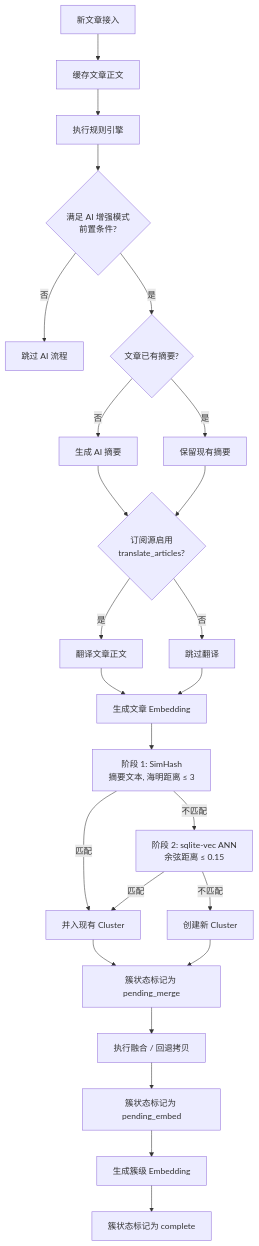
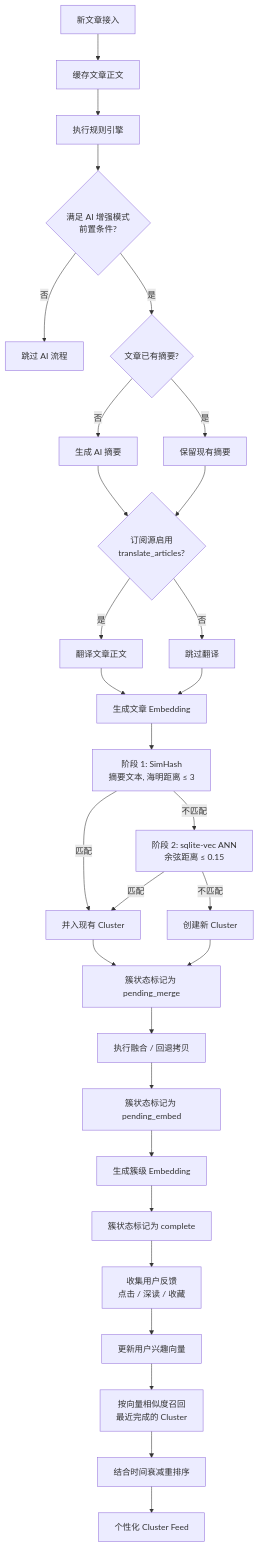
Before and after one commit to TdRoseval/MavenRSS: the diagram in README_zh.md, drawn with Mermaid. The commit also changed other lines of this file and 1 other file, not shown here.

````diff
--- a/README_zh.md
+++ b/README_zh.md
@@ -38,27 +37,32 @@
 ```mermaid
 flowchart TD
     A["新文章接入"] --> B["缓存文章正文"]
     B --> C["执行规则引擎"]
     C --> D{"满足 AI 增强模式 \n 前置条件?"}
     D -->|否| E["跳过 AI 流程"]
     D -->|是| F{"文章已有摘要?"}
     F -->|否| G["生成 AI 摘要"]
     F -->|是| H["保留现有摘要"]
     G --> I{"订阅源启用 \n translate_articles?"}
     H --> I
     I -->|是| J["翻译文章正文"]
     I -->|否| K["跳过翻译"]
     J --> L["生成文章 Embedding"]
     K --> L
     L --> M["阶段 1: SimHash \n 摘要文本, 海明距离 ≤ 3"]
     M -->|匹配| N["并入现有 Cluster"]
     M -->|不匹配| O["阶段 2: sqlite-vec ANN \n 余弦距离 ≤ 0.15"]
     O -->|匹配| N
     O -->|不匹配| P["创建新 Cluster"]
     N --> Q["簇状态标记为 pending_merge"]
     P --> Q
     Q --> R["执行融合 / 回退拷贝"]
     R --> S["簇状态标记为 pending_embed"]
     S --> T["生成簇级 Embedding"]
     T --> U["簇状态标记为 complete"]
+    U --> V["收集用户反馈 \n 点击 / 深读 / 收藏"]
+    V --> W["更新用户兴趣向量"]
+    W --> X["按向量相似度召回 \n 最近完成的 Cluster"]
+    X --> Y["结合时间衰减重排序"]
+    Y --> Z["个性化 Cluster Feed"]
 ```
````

* * *

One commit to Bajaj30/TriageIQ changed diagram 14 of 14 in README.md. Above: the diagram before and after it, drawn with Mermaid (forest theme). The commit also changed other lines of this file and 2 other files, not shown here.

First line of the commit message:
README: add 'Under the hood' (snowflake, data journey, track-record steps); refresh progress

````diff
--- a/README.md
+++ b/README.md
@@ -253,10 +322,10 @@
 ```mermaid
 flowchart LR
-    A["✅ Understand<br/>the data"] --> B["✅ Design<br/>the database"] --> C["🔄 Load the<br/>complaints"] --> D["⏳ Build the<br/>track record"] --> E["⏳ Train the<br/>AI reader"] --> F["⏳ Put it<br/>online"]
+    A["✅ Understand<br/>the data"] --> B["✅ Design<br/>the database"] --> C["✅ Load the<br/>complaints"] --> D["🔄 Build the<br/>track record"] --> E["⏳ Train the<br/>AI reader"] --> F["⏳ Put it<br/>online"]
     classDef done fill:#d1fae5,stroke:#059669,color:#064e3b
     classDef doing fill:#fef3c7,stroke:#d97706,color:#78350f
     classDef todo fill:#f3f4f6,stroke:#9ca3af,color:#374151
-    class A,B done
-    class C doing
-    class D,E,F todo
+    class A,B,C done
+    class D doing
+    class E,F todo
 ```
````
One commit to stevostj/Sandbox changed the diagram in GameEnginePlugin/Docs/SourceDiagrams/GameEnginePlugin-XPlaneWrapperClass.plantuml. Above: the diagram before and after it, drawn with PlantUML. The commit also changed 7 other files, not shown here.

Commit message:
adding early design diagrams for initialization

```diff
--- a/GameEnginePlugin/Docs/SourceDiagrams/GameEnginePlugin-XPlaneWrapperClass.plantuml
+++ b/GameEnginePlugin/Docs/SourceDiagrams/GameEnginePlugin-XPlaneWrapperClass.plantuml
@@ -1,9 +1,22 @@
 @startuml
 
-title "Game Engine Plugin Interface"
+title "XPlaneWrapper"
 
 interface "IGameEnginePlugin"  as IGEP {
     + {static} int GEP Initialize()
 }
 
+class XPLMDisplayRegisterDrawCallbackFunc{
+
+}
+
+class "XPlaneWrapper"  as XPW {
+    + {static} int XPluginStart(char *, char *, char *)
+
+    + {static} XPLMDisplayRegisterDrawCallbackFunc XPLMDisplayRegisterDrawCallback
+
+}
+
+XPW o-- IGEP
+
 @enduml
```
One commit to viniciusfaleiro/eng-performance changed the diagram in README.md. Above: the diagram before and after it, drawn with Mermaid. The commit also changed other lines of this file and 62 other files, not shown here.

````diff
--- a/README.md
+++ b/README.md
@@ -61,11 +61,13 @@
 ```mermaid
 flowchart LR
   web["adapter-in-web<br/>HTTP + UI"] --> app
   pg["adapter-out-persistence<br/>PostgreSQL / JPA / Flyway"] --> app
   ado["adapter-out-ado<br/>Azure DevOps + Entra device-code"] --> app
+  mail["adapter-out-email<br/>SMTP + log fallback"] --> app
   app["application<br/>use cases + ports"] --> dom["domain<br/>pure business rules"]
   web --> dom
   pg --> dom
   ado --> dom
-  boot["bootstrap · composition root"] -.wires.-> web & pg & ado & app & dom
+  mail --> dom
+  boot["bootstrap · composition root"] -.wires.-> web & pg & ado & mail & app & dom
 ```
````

* * *

# [WORK TO BE COMPLETED]
Pull every line with the string "Cluster" out of the material.

# [RESULT]
     M -->|匹配| N["并入现有 Cluster"]
     O -->|不匹配| P["创建新 Cluster"]
+    W --> X["按向量相似度召回 \n 最近完成的 Cluster"]
+    Y --> Z["个性化 Cluster Feed"]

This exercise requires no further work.